Possibilities are endless. If you’re driven, you will find ways to practice no matter where you live. You may learn more on speaking opportunities in this post:
And if you need topics to make conversations with a friend on in a group, you may find this post useful:
7. Read out loud
Another act you can perform to hasten your spoken English is to read out loud from, say, a newspaper or an online article. You possibly can’t speak to others or to yourself for long, possibly because of lack of options, but you certainly can read out loud at will.
Reading out loud exercises the same vocal organs that you exercise when speaking to someone. We covered this in point # 6.
It’s an easy and 24×7 way to smoothen rough edges in your voice and get accustomed with your own voice especially when you don’t speak English regularly.
I’ve regularly practiced this exercise for ten minutes a day for the last few years.

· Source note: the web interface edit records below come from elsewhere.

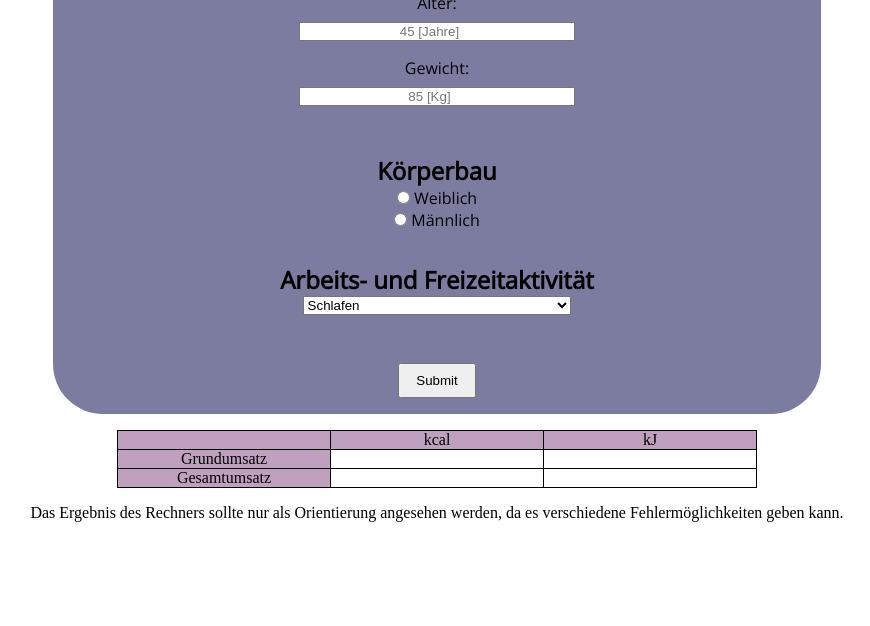
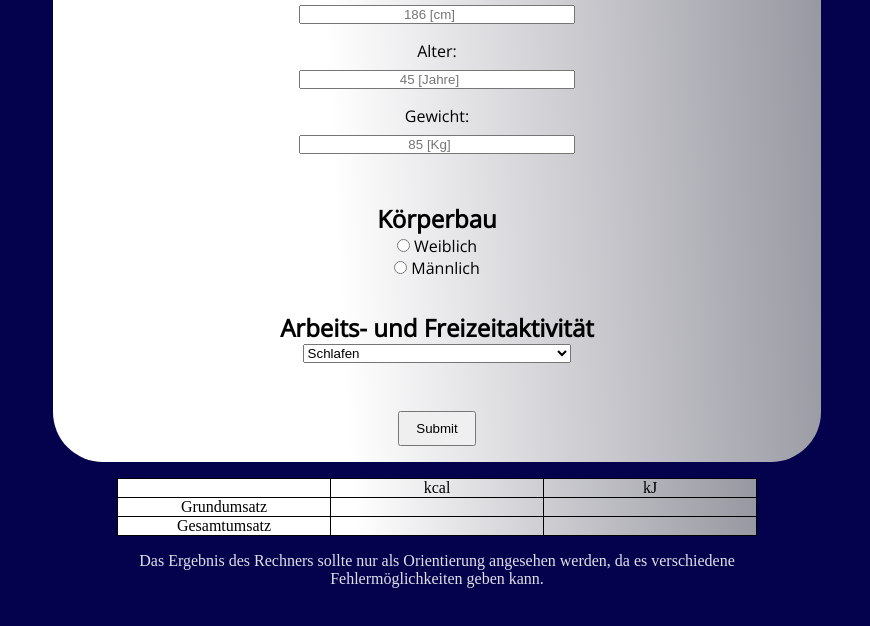
Before and after one commit to Franz-SuperCode/Kalorienrechner, a plain HTML site: page index.html in a window 1280 px wide. Shown: the part 148-774 px from the top of the page, without its empty margins (203-1073 px from the left). Drawn offline with Linux system fonts and the light colour scheme.

Commit message:
farben geaendert

```diff
--- a/assets/scss/style.scss
+++ b/assets/scss/style.scss
@@ -9,19 +9,32 @@
     src: url("../fonts/OpenSans-Regular.ttf");
 }
 
+body {
+
+    height: 100vh;
+    background-color: rgb(4, 2, 77);
+    color: rgba(255, 255, 255, 0.879);
+
     main {
         display: flex;
         flex-direction: column;
         justify-content: center;
         align-items: center;
 
+        p {
+            text-align: center;
+            width: 55%;
+            margin-bottom: 1rem;
+        }
 
         form {
+            margin-top: 3rem;
             text-align: center;
             width: 60%;
-        background-color: rgb(124, 124, 161);
+            background: linear-gradient(87deg, rgb(255 255 255) 0%, rgb(255 255 255) 37%, rgb(150 151 160) 100%);
             border-radius: 50px;
             font-family: openSans;
+            color: black;
 
             #inputs {
                 display: flex;
@@ -32,6 +45,7 @@ main {
 
                 input {
                     text-align: center;
+
                     margin-bottom: 1rem;
                     margin-top: 0.5rem;
                     width: 60%;
@@ -70,11 +84,14 @@ main {
 
         table {
             border-collapse: collapse;
-        border-radius: 25px;
             width: 50%;
             margin: 1rem 0;
             text-align: center;
             table-layout: fixed;
+            font-size: 2rem;
+            background: linear-gradient(87deg, rgb(255, 255, 255) 0%, rgb(255, 255, 255) 37%, rgb(150, 151, 160) 100%);
+            color: black;
+            ;
 
             td {
                 border: 1px solid black;
@@ -85,5 +102,8 @@ main {
     }
 
     .backgroundColor {
-    background-color: rgb(191, 160, 190);
+
+        font-size: 1rem;
     }
+
+}
```
Also changed, not shown: assets/css/style.css, 1 other file. Lines whose indentation alone changed are shown as unchanged.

Has it been effective?
I started with one session of five minutes in the morning and then increased it to two sessions of five minutes each. Need I say more?
8. If your vocabulary is poor…
Reading does improve your vocabulary, but understanding vocabulary through context alone takes time and therefore may not serve your purpose. In his book Word Power Made Easy, Norman Lewis talks of how most adults are building vocabulary at snail’s pace:
Educational testing indicates that children of ten who have grown up in families in which English is the native language have recognition vocabularies of over twenty thousand words. And that these same ten-year-olds have been learning new words at a rate of many hundreds a year since the age of four. In astonishing contrast, studies show that adults who are no longer attending school increase their vocabularies at a pace slower than twenty-five to fifty words annually.
25 to 50 words annually!
That’s abysmally low.
The reason is most people are improving their vocabulary passively by reading alone and taking no further action. If you want to build vocabulary faster, you need to:
- Actively note down words (while listening or reading) you’re not sure of
- Refer the dictionary for its meaning(s) and, most importantly, example sentences in which the word has been used. These example sentences are gold and you learn vocabulary the fastest through them
- Better yet, note the meaning and few example sentences down somewhere and review them after few days. (You need to be really motivated to do this. That’s why I mentioned find your ‘why’ as one of the points right in the beginning.)
Here is an example of the word ‘ingratiate’ from online Cambridge English Dictionary showing the meaning and example sentence:Improving vocabulary at a slow rate through passive reading is OK if your current vocabulary is decent and is not a stumbling block in your communication. But if you’ve some catchup to do, then you need to be more proactive in building your active vocabulary, and above is a way to achieve that.
I’ve described in detail – with exercises to practice – how to improve your active vocabulary in the following post (merely cramming meaning of words doesn’t work, because you can barely use a fraction of them in actual conversation):